Enterprises use proxies for traffic shaping within the enterprise. The agents themselves need to be proxy aware to enable the command-and-control to communicate instructions in and out of the enterprise.
About 10% of the enterprise botnets examined by the Damballa researchers were designed to infect a specific company network. The malware making up the botnet was created by toolkits that can be purchased on hacker websites. Ollmann said the botnets targeting specific company networks were either designed by an insider or by a former employee creating a backdoor into the company network.
"The problem with using these DIY kits is that they are often backdoored themselves by the authors of the malware," Ollmann said. "These small botnets tuned to a particular organization often have more than one command-and-control channel creating an even bigger problem for enterprises."
The Damballa research is important, according to Ollmann, because until now, most security professionals were comfortable with the method of quarantining and eradicating a single piece of malware and then scanning an infected client for additional infections.

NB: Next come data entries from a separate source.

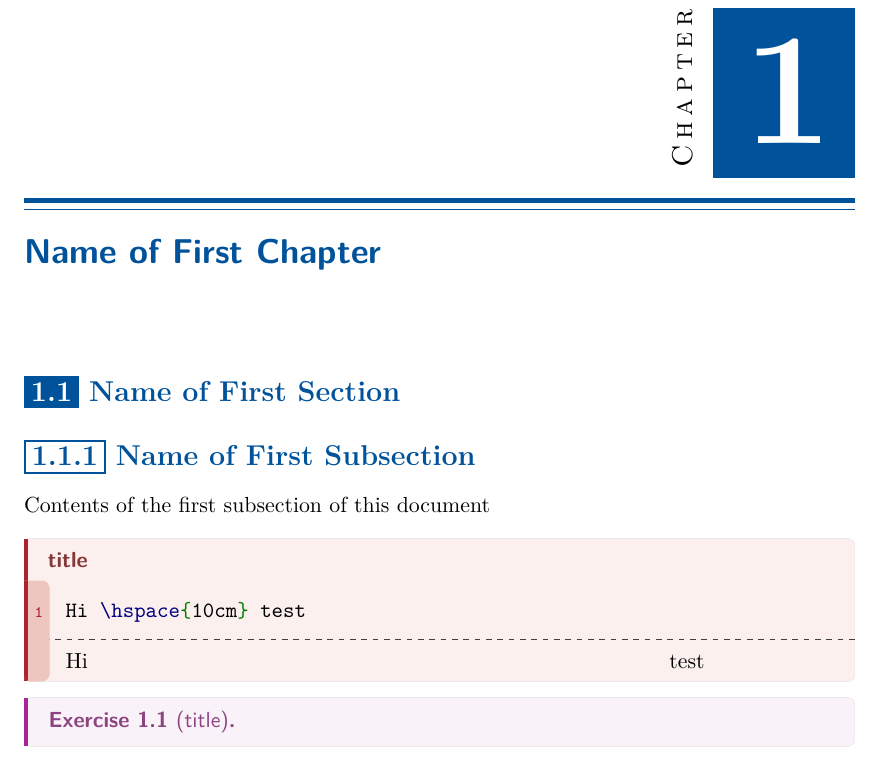
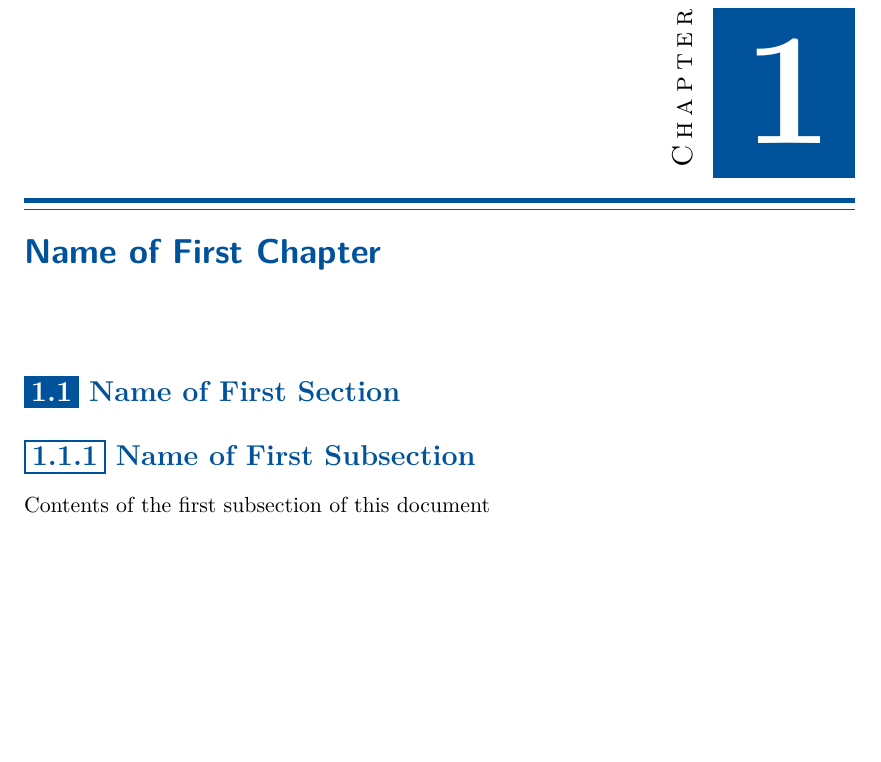
Before and after one commit to GrassGlass/Prassble, a LaTeX book (main.tex): part of page 3 of 3, cut so that both start at the same text, the shorter picture padded with empty space. The pictures show the PDF file main.pdf that the author committed with the source.

Commit message:
bugfixed

```diff
--- a/main.tex
+++ b/main.tex
@@ -30,6 +27,3 @@
-    ,#1
-}
-
 \begin{document}
 %
 \input{maintitlepage.tex}
@@ -44,8 +38,4 @@
 \section{Name of First Section}
 \subsection{Name of First Subsection}
 Contents of the first subsection of this document
-\begin{test}[=,listing and text]{TeX}
-Hi \hspace{10cm} test
-\end{test}
-\begin{exercise}[title]
 
```
Also changed, not shown: main.pdf, main.tex (4 more changed lines).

Ollmann said some firms are also eradicating the malware by engaging in a method he calls "nuke and pave." Essentially, destroying all malware on an infected machine by whipping the hard drive and reimaging it, he said.
Another way to address the issue is to identify and block the command-and-control channel used by botnet operators to send instructions to the host.
"The command-and-control channel is the Achilles heel; [it is] the weakest point of the botnet operation," Ollmann said. "Shifting away from dealing with the botnet threat as a malware threat, and treating it as a network threat becomes much more efficient, scalable and easier to shut [botnets] down."